The Soviet Union is long gone. But we Soviet immigrants continue to be useful tools — trophies that can be paraded around as living examples of American superiority.
After the Victims of Communism conference, I spent my free time figuring out how I would write my book about America’s various efforts to weaponize nationalism and its nationalistic immigrant communities.
I focused on the Ukrainian diaspora, a community that was most developed by American intelligence agencies. I looked at the scaffolding used to support the process — propaganda projects like the CIA’s Radio Liberty and even Radio Free Asia. I began working the archives, took a short trip to Ukraine to get into the mood, and started drafting a book proposal. The way I saw it, this was a true crime story — the story of a cynical, highly-classified plan to rescue European fascism, to nurture it, to inject it back into Europe and Russia, and to watch as it ratcheted up long-simmering ethnic strife and turned people against one another. I wanted to unravel the story like a detective thriller: Clandestine meetings with the enemy. Recruitment of sadists and mass murderers. Doomed commando missions behind the Iron Curtain. Soviet assassins prowling Europe. Defection and infiltration. Genociders enjoying quiet, respectable lives in America, while secretly living in fear of being exposed. American politicians in bed with Nazi collaborators.
Mykola Lebed, weaponized immigrant and a true fighter for democracy.
But as I got into the project, my excitement for the original idea began to wane. It dawned on me that my hyper-focused interest in Ukrainian fascists and on Nazi collabo emigres and my grand plan of writing a Hollywood type Nazi crime thriller was a massive copout. There was cowardice lurking underneath. Here I was planning this big project to look into weaponized immigrants and yet I was keeping my own weaponized nationalistic immigrant community completely out of the picture.
Sure it was easy to get worked up about America working with cartoonishly evil Nazi collaborators — I mean, who doesn’t hate goose-stepping, genocidal Nazis?
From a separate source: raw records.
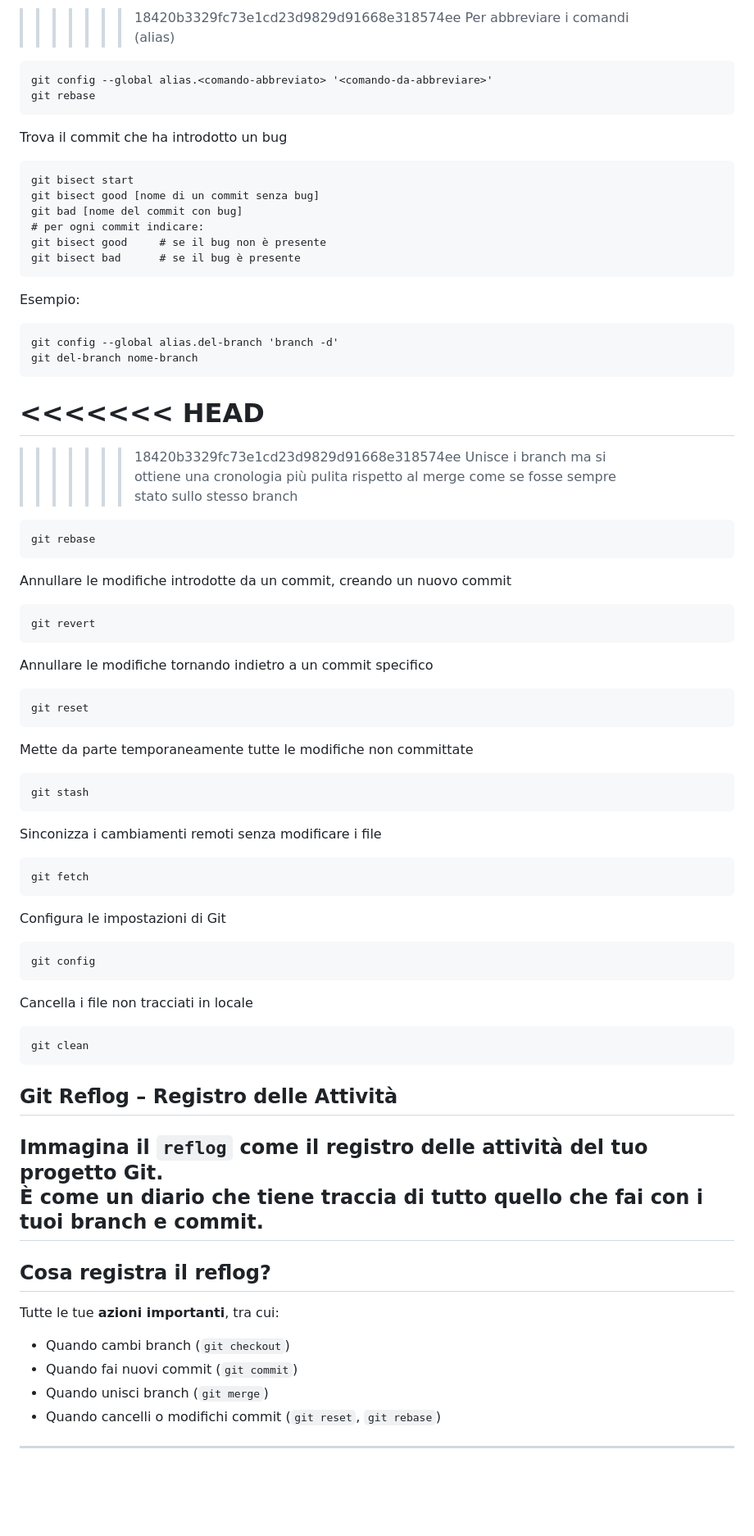
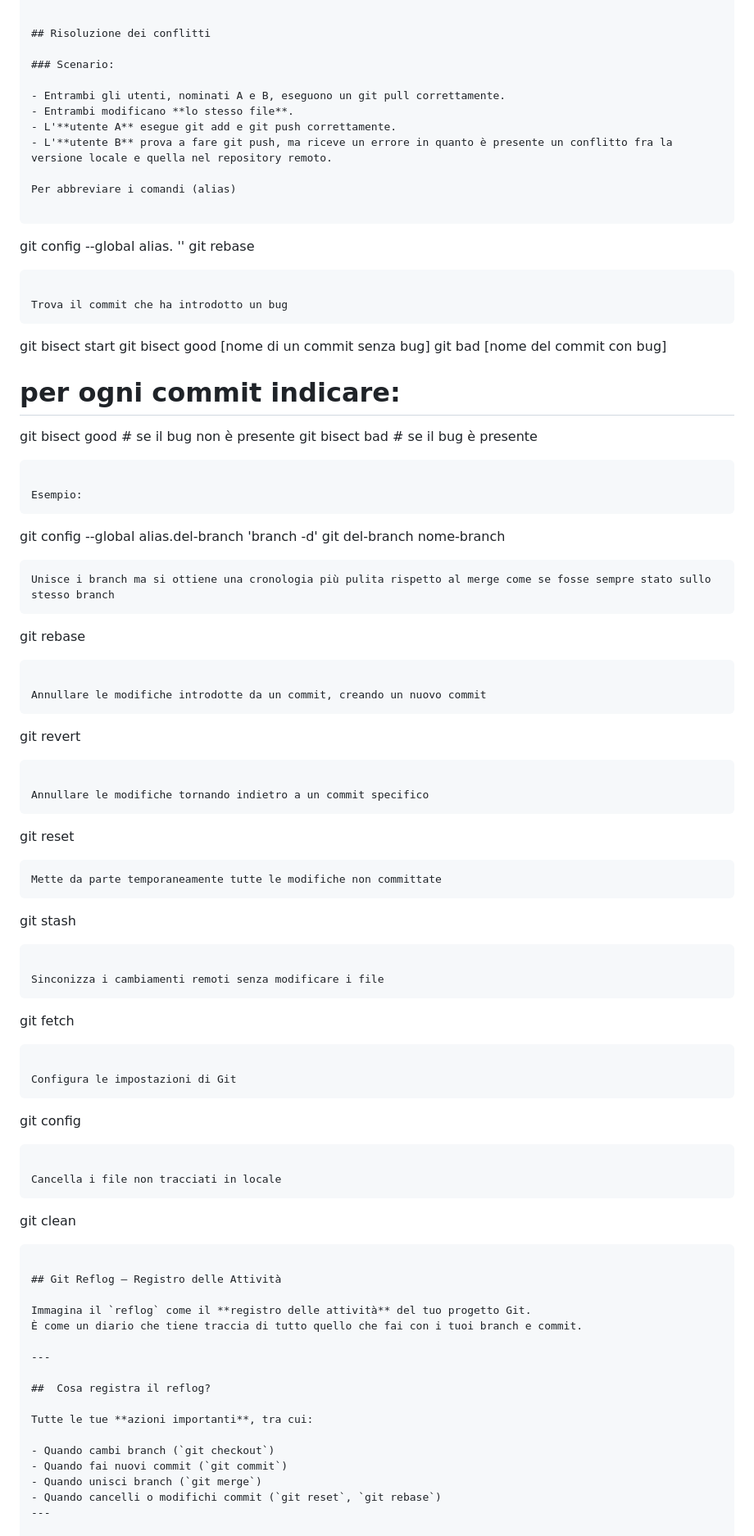
Before and after one commit to campionl/dl, a Markdown page: git.md, the part around the change printed below. Shown: that part at 82% size. Rendered like a GitHub page; blank space fills up the shorter version.

````diff
--- a/git.md
+++ b/git.md
@@ -268,10 +278,21 @@ git stash
 
->>>>>>> 18420b3329fc73e1cd23d9829d91668e318574ee
+
+## Risoluzione dei conflitti
+
+### Scenario:
+
+- Entrambi gli utenti, nominati A e B, eseguono un git pull correttamente.
+- Entrambi modificano **lo stesso file**.
+- L'**utente A** esegue git add e git push correttamente.
+- L'**utente B** prova a fare git push, ma riceve un errore in quanto è presente un conflitto fra la versione locale e quella nel repository remoto.
+
 Per abbreviare i comandi (alias)
+
 ```
 git config --global alias.<comando-abbreviato> '<comando-da-abbreviare>'
 git rebase
 ```
+
 Trova il commit che ha introdotto un bug
 ```
 git bisect start
@@ -281,54 +302,61 @@ git bad [nome del commit con bug]
 git bisect good		# se il bug non è presente
 git bisect bad		# se il bug è presente
 ```
+
 Esempio:
 ```
 git config --global alias.del-branch 'branch -d'
 git del-branch nome-branch
 ```
-<<<<<<< HEAD
-=======
-
->>>>>>> 18420b3329fc73e1cd23d9829d91668e318574ee
 Unisce i branch ma si ottiene una cronologia più pulita rispetto al merge come se fosse sempre stato sullo stesso branch
 ```
 git rebase
 ```
+
 Annullare le modifiche introdotte da un commit, creando un nuovo commit
 ```
 git revert
 ```
+
 Annullare le modifiche tornando indietro a un commit specifico
 ```
 git reset
 ```
-
 Mette da parte temporaneamente tutte le modifiche non committate
-
 ```
 git stash
 ```
+
 Sinconizza i cambiamenti remoti senza modificare i file
 ```
 git fetch
 ```
+
 Configura le impostazioni di Git
 ```
 git config
 ```
+
 Cancella i file non tracciati in locale
 ```
 git clean
 ```
+
 ## Git Reflog – Registro delle Attività
+
 Immagina il `reflog` come il **registro delle attività** del tuo progetto Git.
 È come un diario che tiene traccia di tutto quello che fai con i tuoi branch e commit.
+
 ---
+
 ##  Cosa registra il reflog?
+
 Tutte le tue **azioni importanti**, tra cui:
+
 - Quando cambi branch (`git checkout`)
 - Quando fai nuovi commit (`git commit`)
 - Quando unisci branch (`git merge`)
 - Quando cancelli o modifichi commit (`git reset`, `git rebase`)
 ---
+
 ##  A cosa serve?
````
Also changed, not shown: other parts of git.md (+96 -46 lines).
But it was a tricker to look at the much subtler weaponization of my own family and my own Soviet immigrant community for pretty much the same exact purposes.
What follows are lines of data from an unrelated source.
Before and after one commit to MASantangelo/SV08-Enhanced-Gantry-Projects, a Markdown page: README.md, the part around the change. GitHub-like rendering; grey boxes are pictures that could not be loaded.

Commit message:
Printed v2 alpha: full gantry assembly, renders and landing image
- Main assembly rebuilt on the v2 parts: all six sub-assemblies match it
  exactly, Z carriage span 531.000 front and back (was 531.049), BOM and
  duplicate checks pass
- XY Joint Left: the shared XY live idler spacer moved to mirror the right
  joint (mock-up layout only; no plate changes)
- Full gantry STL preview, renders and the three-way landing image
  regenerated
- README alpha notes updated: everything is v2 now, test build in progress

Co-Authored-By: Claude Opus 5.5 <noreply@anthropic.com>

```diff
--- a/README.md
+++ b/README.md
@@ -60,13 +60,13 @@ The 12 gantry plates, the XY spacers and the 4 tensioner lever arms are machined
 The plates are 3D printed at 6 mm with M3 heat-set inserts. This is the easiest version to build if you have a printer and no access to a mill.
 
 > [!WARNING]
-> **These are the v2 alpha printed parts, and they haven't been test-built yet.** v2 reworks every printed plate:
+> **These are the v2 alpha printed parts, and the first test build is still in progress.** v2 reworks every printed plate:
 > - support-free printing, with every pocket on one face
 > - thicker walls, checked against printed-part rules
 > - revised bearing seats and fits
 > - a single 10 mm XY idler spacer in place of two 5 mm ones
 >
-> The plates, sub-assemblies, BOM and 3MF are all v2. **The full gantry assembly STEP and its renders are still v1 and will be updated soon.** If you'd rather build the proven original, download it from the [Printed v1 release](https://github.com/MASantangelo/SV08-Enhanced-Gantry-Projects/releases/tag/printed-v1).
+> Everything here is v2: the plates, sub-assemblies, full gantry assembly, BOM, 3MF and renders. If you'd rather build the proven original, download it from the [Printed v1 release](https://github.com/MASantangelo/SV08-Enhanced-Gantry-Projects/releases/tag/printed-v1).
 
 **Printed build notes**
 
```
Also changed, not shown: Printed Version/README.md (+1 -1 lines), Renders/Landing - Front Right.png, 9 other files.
Why had I avoided looking into it? For years — well into my 30s — I was in denial about my immigrantness, preferring to think of myself as just “an American,” as ridiculous as that may seem. Even when I started to come to terms with my identity, it didn’t really cross over into my journalism. Guess I didn’t want to deal with the personal and familial messiness of it all. Deep down in my subconscious mind I probably knew that if I went even just a bit into that direction, I’d have to go all in. I couldn’t do it casually or halfway. So it was much easier to look at Ukrainian fascists and Nazis. They existed outside of my own story, and the morality was black and white there. It was easy.
I had long been aware of the Cold War politics behind my family’s immigration to the United States. But for years it had been compartmentalized — existing in a space in my head all by itself. It took me delving into the Ukrainian Nazi collabo emigre question to connect the obvious, and to realize that my “being saved” from communism was part a larger program to weaponize nationalism — a program adopted by America after World War II to fight the Soviet Union and the Eastern Block. And as I put the personal and the historical strands of this thing together, I realized that my disembodied approach to the subject was absolutely the wrong way to do it. So I scrapped the original idea and decided to look at the subject of weaponized immigrants from a much more personal perspective.
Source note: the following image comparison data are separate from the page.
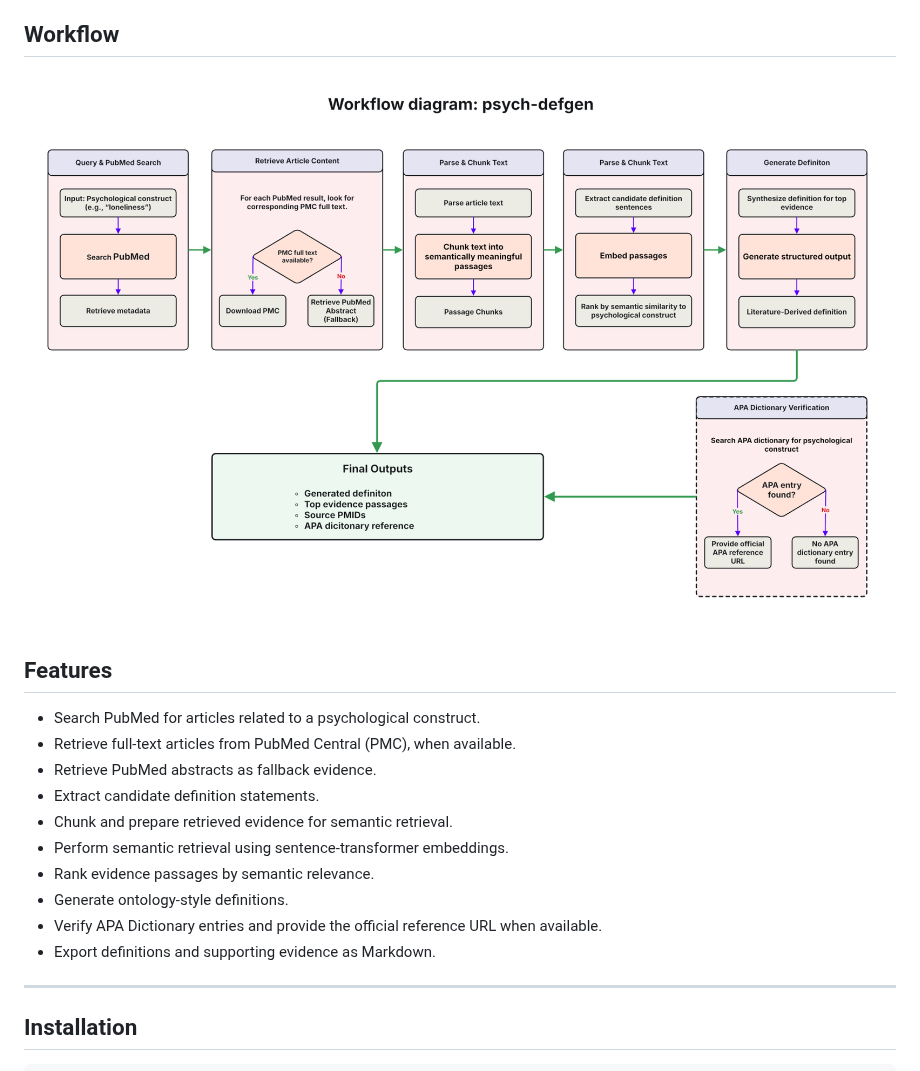
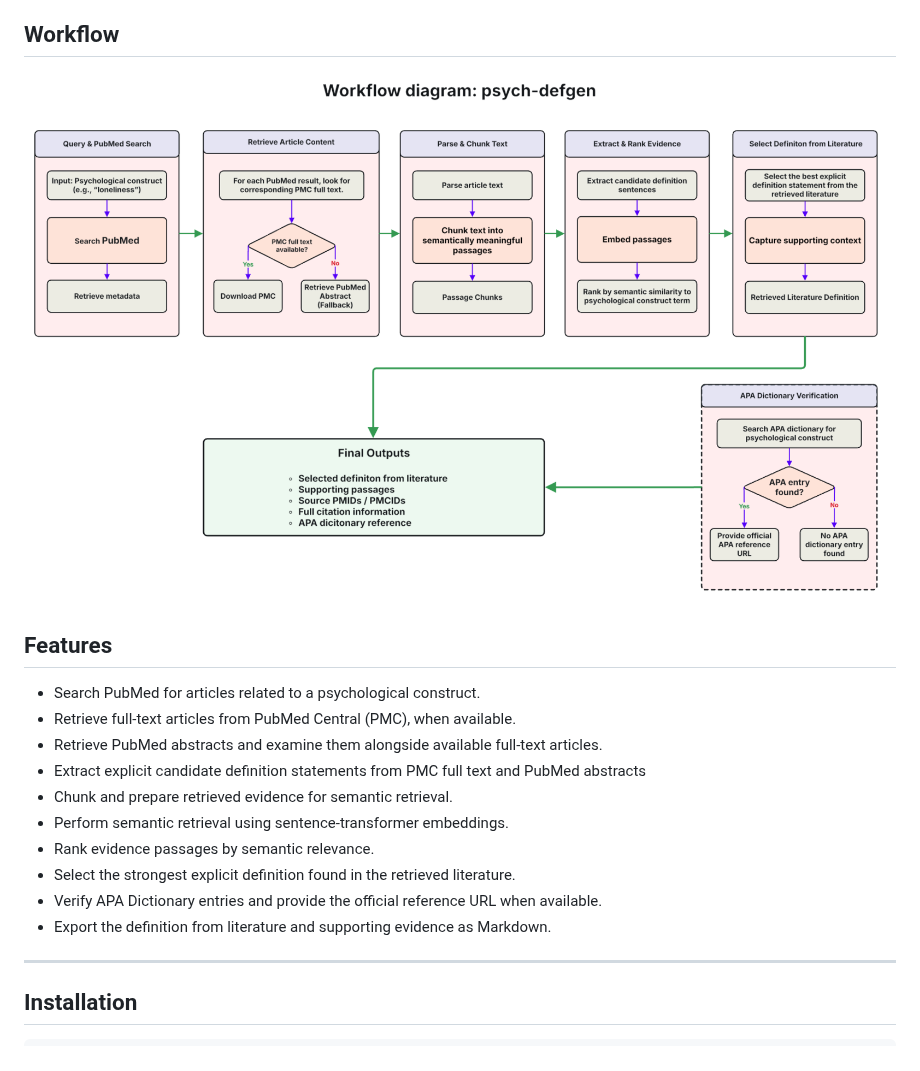
Before and after one commit to uflcod/psych-defgen, a Markdown page: README.md, the part around the change. GitHub-like rendering; pictures changed too: images/psych-defgen-workflow.png.

Commit message:
Improve literature definition retrieval

```diff
--- a/README.md
+++ b/README.md
@@ -16,14 +16,14 @@ The package implements a retrieval-augmented generation (RAG) workflow that sear
 
 - Search PubMed for articles related to a psychological construct.
 - Retrieve full-text articles from PubMed Central (PMC), when available.
-- Retrieve PubMed abstracts as fallback evidence.
-- Extract candidate definition statements.
+- Retrieve PubMed abstracts and examine them alongside available full-text articles.
+- Extract explicit candidate definition statements from PMC full text and PubMed abstracts
 - Chunk and prepare retrieved evidence for semantic retrieval.
 - Perform semantic retrieval using sentence-transformer embeddings.
 - Rank evidence passages by semantic relevance.
-- Generate ontology-style definitions.
+- Select the strongest explicit definition found in the retrieved literature.
 - Verify APA Dictionary entries and provide the official reference URL when available.
-- Export definitions and supporting evidence as Markdown.
+- Export the definition from literature and supporting evidence as Markdown.
 
 
 ---
```
Also changed, not shown: 7 other files.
My family in our finest clothes on a trip to Rome from our migrant camp in Ostia. 1990.
My family — my brother, mom, dad, and I — left Leningrad in 1989 when I was eight years old. We took off in a hurry with a bit of cash and one-way tickets to Warsaw, where my mom had to sell her mother’s jewelry so we could buy connecting tickets to Vienna. We spent the better part of a year in refugee camps — first in village in Austria and then in Italy, where we lived in a grimy trailer park by the name of “Castel Fusano” in the town of Ostia, just outside of Rome.
We left the Soviet Union as part of a huge wave of mass Jewish immigration that started in the 1970s and really blew up towards the end of the 1980s, when Mikhail Gorbachev finally whipped open the gates.
For most of the 20th century, American lawmakers had crafted laws to specifically keep Jews out. We were “rats,” according to Wisconsin Senator Alexander Wiley, who helped craft a 1948 law to prevent Jewish survivors of the Nazi genocide from immigrating to America, while letting in the very people that had carried out the genocide. Yet with us it was different. Suddenly Soviet Jews occupied a special, glorified place in American political culture. Americans protested outside Soviet embassies on our behalf. Some — like Meir Kahane’s people — even lobbed bombs. Lobbyists and lawmakers from Washington, DC championed our cause and put together sanctions to secure our release. We were a happy bipartisan project — supported by the might of the American Empire.
As far as immigrants were concerned, we were a very privileged class. The question is: Why?